I'm burnt -- toasted, roasted and completely fried. I've just spent the last two days in stakeholder meetings with a client. In those two days I've met with representatives from every department imaginable -- from channel sales to governance, corporate relations to analytics, corporate marketing to website design, social media to IT. In total, a dozen meetings with almost twice that many people. I've got about 20 pages of notes I have to sift through.
I'll give you the same answer I gave before each meeting, in what officially became known as the "preamble":

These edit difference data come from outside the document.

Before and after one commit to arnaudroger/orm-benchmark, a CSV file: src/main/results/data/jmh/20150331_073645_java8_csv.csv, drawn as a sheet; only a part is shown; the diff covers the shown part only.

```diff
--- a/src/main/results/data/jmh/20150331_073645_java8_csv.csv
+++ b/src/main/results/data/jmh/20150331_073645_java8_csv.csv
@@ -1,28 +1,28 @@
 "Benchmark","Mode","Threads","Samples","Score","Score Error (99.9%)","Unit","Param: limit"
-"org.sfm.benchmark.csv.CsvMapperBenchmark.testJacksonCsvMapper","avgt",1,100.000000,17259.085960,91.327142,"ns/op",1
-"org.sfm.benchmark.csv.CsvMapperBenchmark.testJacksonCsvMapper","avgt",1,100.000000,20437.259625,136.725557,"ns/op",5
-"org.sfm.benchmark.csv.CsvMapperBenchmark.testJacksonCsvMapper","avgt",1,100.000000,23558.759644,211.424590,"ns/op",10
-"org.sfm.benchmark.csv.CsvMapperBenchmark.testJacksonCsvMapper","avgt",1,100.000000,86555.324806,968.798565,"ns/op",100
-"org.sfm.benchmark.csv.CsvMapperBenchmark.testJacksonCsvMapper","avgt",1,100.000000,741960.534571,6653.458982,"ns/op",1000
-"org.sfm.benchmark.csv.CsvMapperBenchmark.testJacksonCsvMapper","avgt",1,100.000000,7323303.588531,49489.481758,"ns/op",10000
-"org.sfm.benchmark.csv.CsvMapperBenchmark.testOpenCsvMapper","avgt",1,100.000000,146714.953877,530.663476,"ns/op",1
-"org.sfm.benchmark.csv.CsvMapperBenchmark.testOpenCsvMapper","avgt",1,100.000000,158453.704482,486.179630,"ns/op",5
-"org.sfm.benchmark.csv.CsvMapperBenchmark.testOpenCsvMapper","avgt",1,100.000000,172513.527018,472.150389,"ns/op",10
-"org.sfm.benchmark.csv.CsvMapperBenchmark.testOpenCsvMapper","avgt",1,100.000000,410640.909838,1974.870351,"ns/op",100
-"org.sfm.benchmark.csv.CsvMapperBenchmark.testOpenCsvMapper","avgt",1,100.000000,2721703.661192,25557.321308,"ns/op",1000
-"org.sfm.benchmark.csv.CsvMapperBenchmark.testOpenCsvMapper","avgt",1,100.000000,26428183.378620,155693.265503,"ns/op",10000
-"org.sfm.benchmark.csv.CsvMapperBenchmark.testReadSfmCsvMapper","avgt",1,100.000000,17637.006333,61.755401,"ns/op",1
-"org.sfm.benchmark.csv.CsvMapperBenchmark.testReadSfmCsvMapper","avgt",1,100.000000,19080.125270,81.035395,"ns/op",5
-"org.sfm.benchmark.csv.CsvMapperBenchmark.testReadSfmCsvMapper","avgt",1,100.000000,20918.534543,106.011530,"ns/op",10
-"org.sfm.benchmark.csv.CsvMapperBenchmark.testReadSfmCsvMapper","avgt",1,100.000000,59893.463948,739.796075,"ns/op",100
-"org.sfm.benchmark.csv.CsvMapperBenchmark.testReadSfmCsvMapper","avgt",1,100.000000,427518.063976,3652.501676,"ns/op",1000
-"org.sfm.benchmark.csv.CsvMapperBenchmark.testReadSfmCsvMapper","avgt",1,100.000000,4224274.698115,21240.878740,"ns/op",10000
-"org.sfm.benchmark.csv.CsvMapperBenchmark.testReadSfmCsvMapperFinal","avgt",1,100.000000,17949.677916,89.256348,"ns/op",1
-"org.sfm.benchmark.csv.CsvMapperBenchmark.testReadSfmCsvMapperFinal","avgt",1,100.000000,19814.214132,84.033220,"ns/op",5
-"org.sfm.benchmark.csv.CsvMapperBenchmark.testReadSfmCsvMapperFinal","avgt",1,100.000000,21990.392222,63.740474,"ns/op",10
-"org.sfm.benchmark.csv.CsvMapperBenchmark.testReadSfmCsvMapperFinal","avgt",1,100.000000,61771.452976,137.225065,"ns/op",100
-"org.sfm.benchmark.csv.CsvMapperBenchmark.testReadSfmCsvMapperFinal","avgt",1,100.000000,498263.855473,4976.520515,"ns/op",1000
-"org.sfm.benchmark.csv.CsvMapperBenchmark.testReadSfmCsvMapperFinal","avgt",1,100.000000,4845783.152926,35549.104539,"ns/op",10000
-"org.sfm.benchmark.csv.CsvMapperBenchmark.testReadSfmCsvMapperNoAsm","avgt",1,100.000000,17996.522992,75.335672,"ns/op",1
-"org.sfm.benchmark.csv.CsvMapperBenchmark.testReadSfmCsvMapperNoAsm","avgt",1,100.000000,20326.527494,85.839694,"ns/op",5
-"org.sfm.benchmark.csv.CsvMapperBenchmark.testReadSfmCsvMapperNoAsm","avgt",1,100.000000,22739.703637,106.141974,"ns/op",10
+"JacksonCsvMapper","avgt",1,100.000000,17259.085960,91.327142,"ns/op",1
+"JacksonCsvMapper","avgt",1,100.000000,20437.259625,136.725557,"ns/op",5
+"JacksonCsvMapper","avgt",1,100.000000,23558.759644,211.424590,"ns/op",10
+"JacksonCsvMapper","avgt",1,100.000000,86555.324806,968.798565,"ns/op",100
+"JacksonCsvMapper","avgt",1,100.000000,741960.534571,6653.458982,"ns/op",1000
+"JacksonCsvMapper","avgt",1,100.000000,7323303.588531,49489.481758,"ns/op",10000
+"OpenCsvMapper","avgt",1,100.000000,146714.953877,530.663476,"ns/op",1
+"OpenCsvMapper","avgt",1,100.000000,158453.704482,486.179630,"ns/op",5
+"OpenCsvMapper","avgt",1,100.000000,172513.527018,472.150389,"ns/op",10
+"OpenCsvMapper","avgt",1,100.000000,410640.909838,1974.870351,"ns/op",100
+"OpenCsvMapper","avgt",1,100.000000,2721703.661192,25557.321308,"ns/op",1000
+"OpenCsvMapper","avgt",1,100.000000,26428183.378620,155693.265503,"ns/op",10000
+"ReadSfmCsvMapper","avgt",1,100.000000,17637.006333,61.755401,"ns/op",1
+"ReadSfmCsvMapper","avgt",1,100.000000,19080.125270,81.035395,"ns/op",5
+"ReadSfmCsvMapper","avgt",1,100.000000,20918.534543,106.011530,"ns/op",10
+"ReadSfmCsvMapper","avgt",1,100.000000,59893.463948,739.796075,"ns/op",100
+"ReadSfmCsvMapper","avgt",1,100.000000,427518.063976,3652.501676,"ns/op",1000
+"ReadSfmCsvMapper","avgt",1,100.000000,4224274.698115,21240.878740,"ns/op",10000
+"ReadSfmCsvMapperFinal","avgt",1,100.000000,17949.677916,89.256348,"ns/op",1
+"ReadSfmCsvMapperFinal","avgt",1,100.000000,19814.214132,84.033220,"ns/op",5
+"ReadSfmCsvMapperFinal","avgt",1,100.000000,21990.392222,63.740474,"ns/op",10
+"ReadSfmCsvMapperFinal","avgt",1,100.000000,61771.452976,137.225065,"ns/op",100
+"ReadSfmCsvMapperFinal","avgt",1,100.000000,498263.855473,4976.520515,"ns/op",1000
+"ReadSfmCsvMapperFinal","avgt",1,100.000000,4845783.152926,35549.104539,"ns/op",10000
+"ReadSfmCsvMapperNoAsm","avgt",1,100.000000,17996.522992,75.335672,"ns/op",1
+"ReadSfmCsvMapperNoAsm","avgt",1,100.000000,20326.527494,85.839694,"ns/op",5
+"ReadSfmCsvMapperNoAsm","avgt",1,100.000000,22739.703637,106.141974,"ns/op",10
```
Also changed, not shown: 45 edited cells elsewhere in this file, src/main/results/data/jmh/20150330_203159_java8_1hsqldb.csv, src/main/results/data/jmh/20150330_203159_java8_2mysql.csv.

"You might be wondering why you're here. For the past two years we've been working with your company on the organic visibility of your website. With organic optimization, there are really two things you have to think about -- what you say about yourself, and what others say about you. Up to now, we've been focused on the first category: the content on your website, how the site is coded, the keywords customers might use to find you. That was relatively straightforward because you controlled all the things we were looking at. But now, we have to look at the second category -- what others are saying about you. And that gets a lot more complicated. Now, suddenly, we need to understand what's happening in almost every aspect of the business. What makes it even more complicated is that we have to begin to understand how all those pieces fit together."

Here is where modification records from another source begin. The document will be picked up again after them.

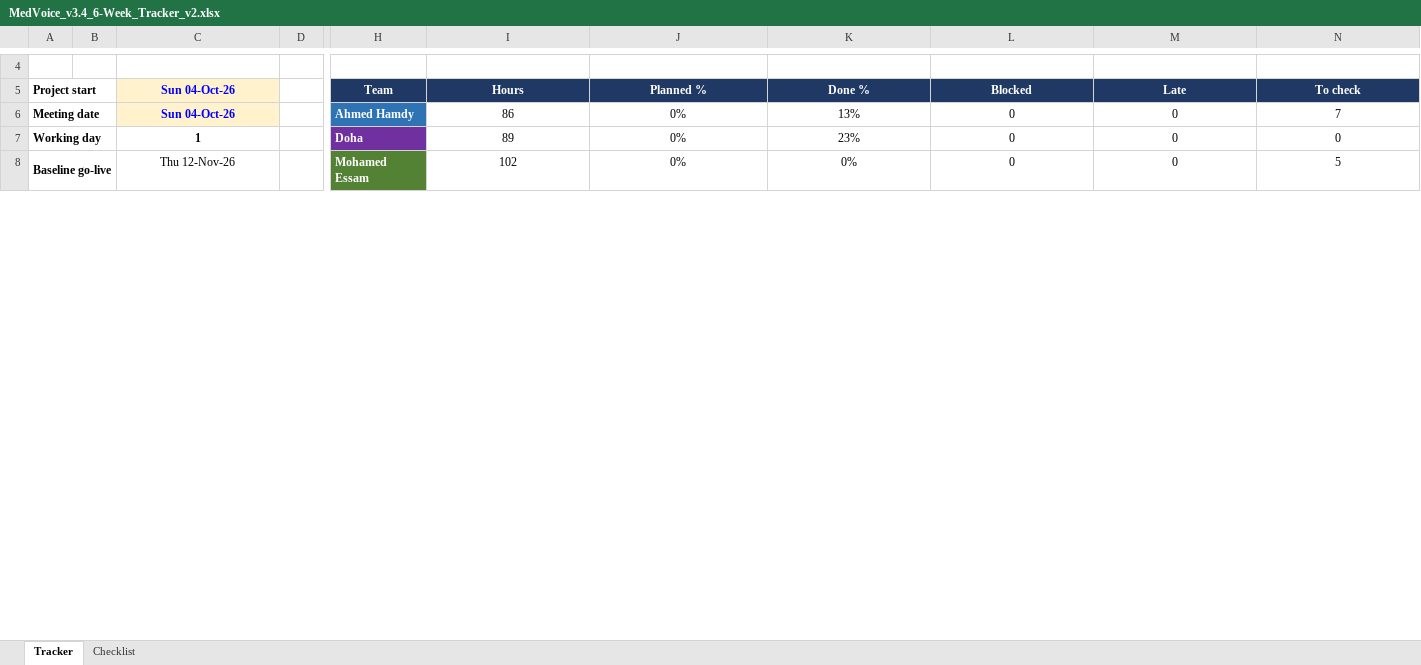
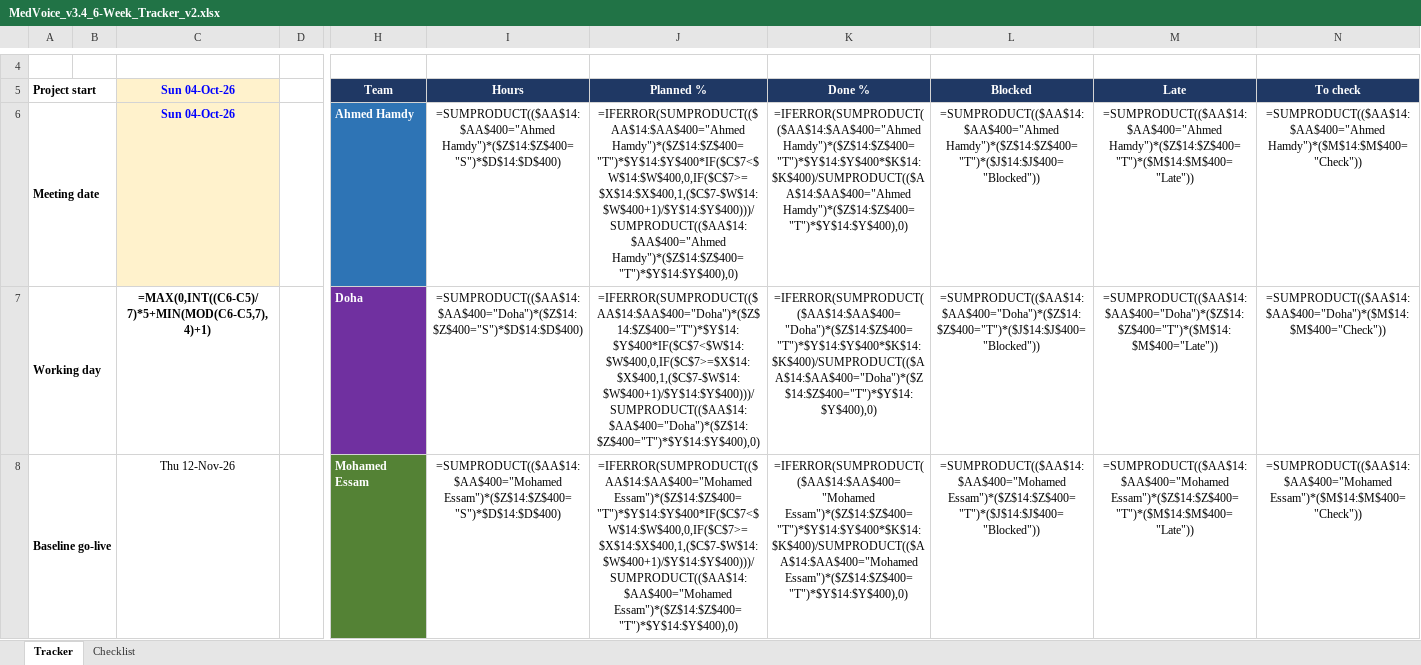
Before and after one commit to Andalusia-Data-Science-Team/Voice_for_Clinics, an Excel workbook: MedVoice_v3.4_6-Week_Tracker_v2.xlsx, sheet Tracker, drawn as a sheet; only a part is shown, gaps mark what is left out; values as stored, in another font and other column widths than the file's, no borders; formulas without a stored value are shown as written; conditional formats not drawn; the diff covers the shown part only; the diff names each change by its address in the sheet, - before the commit and + after, or states it on an @@ line.

```diff
--- a/MedVoice_v3.4_6-Week_Tracker_v2.xlsx (sheet Tracker)
+++ b/MedVoice_v3.4_6-Week_Tracker_v2.xlsx (sheet Tracker)
-I6: 86
+I6: =SUMPRODUCT(($AA$14:$AA$400="Ahmed Hamdy")*($Z$14:$Z$400="S")*$D$14:$D$400)
-J6: 0%
+J6: =IFERROR(SUMPRODUCT(($AA$14:$AA$400="Ahmed Hamdy")*($Z$14:$Z$400="T")*$Y$14:$Y$400*IF($C$7<$W$14:$W$400,0,IF($C$7>=$X$14:$X$400,1,($C$7-$W$14:$W$400+1)/$Y$14:$Y$400)))/SUMPRODUCT(($AA$14:$AA$400="Ahmed Hamdy")*($Z$14:$Z$400="T")*$Y$14:$Y$400),0)
-K6: 13%
+K6: =IFERROR(SUMPRODUCT(($AA$14:$AA$400="Ahmed Hamdy")*($Z$14:$Z$400="T")*$Y$14:$Y$400*$K$14:$K$400)/SUMPRODUCT(($AA$14:$AA$400="Ahmed Hamdy")*($Z$14:$Z$400="T")*$Y$14:$Y$400),0)
-L6: 0
+L6: =SUMPRODUCT(($AA$14:$AA$400="Ahmed Hamdy")*($Z$14:$Z$400="T")*($J$14:$J$400="Blocked"))
-M6: 0
+M6: =SUMPRODUCT(($AA$14:$AA$400="Ahmed Hamdy")*($Z$14:$Z$400="T")*($M$14:$M$400="Late"))
-N6: 7
+N6: =SUMPRODUCT(($AA$14:$AA$400="Ahmed Hamdy")*($M$14:$M$400="Check"))
-C7: 1
+C7: =MAX(0,INT((C6-C5)/7)*5+MIN(MOD(C6-C5,7),4)+1)
-I7: 89
+I7: =SUMPRODUCT(($AA$14:$AA$400="Doha")*($Z$14:$Z$400="S")*$D$14:$D$400)
-J7: 0%
+J7: =IFERROR(SUMPRODUCT(($AA$14:$AA$400="Doha")*($Z$14:$Z$400="T")*$Y$14:$Y$400*IF($C$7<$W$14:$W$400,0,IF($C$7>=$X$14:$X$400,1,($C$7-$W$14:$W$400+1)/$Y$14:$Y$400)))/SUMPRODUCT(($AA$14:$AA$400="Doha")*($Z$14:$Z$400="T")*$Y$14:$Y$400),0)
-K7: 23%
+K7: =IFERROR(SUMPRODUCT(($AA$14:$AA$400="Doha")*($Z$14:$Z$400="T")*$Y$14:$Y$400*$K$14:$K$400)/SUMPRODUCT(($AA$14:$AA$400="Doha")*($Z$14:$Z$400="T")*$Y$14:$Y$400),0)
-L7: 0
+L7: =SUMPRODUCT(($AA$14:$AA$400="Doha")*($Z$14:$Z$400="T")*($J$14:$J$400="Blocked"))
-M7: 0
+M7: =SUMPRODUCT(($AA$14:$AA$400="Doha")*($Z$14:$Z$400="T")*($M$14:$M$400="Late"))
-N7: 0
+N7: =SUMPRODUCT(($AA$14:$AA$400="Doha")*($M$14:$M$400="Check"))
-I8: 102
+I8: =SUMPRODUCT(($AA$14:$AA$400="Mohamed Essam")*($Z$14:$Z$400="S")*$D$14:$D$400)
-J8: 0%
+J8: =IFERROR(SUMPRODUCT(($AA$14:$AA$400="Mohamed Essam")*($Z$14:$Z$400="T")*$Y$14:$Y$400*IF($C$7<$W$14:$W$400,0,IF($C$7>=$X$14:$X$400,1,($C$7-$W$14:$W$400+1)/$Y$14:$Y$400)))/SUMPRODUCT(($AA$14:$AA$400="Mohamed Essam")*($Z$14:$Z$400="T")*$Y$14:$Y$400),0)
-K8: 0%
+K8: =IFERROR(SUMPRODUCT(($AA$14:$AA$400="Mohamed Essam")*($Z$14:$Z$400="T")*$Y$14:$Y$400*$K$14:$K$400)/SUMPRODUCT(($AA$14:$AA$400="Mohamed Essam")*($Z$14:$Z$400="T")*$Y$14:$Y$400),0)
-L8: 0
+L8: =SUMPRODUCT(($AA$14:$AA$400="Mohamed Essam")*($Z$14:$Z$400="T")*($J$14:$J$400="Blocked"))
-M8: 0
+M8: =SUMPRODUCT(($AA$14:$AA$400="Mohamed Essam")*($Z$14:$Z$400="T")*($M$14:$M$400="Late"))
-N8: 5
+N8: =SUMPRODUCT(($AA$14:$AA$400="Mohamed Essam")*($M$14:$M$400="Check"))
```
Also changed, not shown: 1 added row, 1 removed row, 1765 edited cells and cell formats elsewhere in this sheet, sheet Checklist, 11 other files.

What became clear over the two days was that the discussions that we initiated about our SEO strategy could also have been the beginning discussions required to craft a companywide strategy. The fact is, trying to please a search engine algorithm means you have to think of your online presence in its totality. Google and Bing determine your online relevance based on nothing less than the digital footprint of your organization. And, as the boundaries continue to dissolve between the virtual realities of our businesses and the brick-and-mortar reality, who we are online is who we are, period.
This opens up an interesting challenge for organic practitioners. They have to be prepared to step out of their cozy niches, wedged somewhere between the worlds of marketing and IT, and be ready to truly "get" their clients at all levels. The best SEO practitioners have to abandon the quick fixes, like buying links, and roll up their sleeves, putting in the sweat equity required to come up with strategies that come from the very DNA of the company. SEO tactics that are grounded in the day-to-day business and the strategic objectives of the company will always outperform the "links for hire" and ghostwriter content creation that still flourishes in this business. Is it easy? Hell no. Is it worth it? I believe so, or wouldn't have spent the last two days holed up in a nondescript meeting room across the hall from cubicle B23.
Here's the thing. Trying to understand what is required for the next phase of SEO is imposing a discovery process and discipline that I believe will make us better vendor partners and make our clients better marketers. The same is true, by the way, for a truly authentic social media strategy. A while ago, I wrote a column in which I said that companies "get the SEO rankings they deserve." It's also incumbent upon us, as partners in this process, to be ready to rise to the challenge for those clients who have proven themselves ready to move beyond the quick fixes and questionable practices.